From the entries, return every line where the string "cargo" shows up.
*** DATA PROVIDED ***
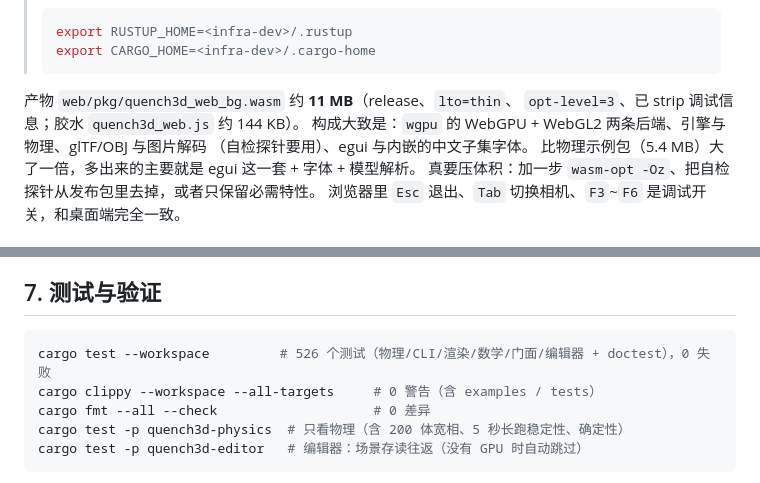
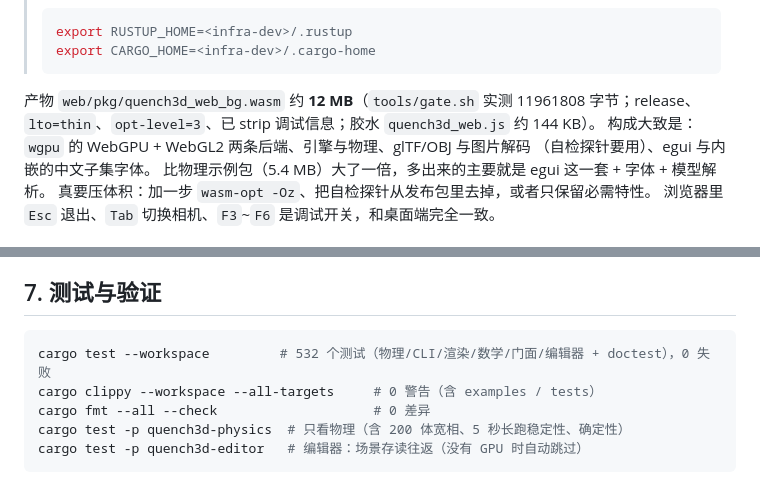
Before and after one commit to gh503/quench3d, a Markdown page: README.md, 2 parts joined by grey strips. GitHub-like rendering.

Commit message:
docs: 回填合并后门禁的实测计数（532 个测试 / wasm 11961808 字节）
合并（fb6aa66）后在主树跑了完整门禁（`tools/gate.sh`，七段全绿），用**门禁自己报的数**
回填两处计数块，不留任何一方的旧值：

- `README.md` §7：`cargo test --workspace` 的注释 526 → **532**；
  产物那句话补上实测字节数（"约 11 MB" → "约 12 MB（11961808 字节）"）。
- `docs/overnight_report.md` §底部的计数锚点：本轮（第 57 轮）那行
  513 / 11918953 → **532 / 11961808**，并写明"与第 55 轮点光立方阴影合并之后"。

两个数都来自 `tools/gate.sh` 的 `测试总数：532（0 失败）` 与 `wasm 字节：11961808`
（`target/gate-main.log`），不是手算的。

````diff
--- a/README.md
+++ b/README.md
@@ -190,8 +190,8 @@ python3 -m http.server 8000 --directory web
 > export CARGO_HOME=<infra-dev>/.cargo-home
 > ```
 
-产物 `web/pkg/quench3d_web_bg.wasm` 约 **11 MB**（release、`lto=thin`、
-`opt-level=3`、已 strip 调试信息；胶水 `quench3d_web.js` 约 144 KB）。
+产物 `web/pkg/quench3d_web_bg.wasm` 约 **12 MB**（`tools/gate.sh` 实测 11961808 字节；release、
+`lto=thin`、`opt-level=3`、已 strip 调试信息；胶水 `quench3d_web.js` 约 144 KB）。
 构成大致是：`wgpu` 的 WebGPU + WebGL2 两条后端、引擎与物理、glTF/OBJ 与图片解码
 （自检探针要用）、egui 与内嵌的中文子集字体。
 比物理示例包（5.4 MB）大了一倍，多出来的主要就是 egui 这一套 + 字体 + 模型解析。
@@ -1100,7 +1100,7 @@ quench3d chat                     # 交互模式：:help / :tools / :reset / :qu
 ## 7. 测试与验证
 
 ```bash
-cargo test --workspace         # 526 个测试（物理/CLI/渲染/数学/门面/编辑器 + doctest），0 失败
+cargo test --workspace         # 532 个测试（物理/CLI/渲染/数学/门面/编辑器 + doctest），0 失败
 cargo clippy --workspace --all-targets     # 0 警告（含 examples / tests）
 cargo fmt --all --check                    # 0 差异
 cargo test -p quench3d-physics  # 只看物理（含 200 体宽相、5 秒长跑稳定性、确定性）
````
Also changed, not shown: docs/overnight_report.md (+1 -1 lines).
*** End of DATA PROVIDED ***
- RESPONSE AREA:
- `README.md` §7：`cargo test --workspace` 的注释 526 → **532**；
 > export CARGO_HOME=<infra-dev>/.cargo-home
-cargo test --workspace         # 526 个测试（物理/CLI/渲染/数学/门面/编辑器 + doctest），0 失败
+cargo test --workspace         # 532 个测试（物理/CLI/渲染/数学/门面/编辑器 + doctest），0 失败
 cargo clippy --workspace --all-targets     # 0 警告（含 examples / tests）
 cargo fmt --all --check                    # 0 差异
 cargo test -p quench3d-physics  # 只看物理（含 200 体宽相、5 秒长跑稳定性、确定性）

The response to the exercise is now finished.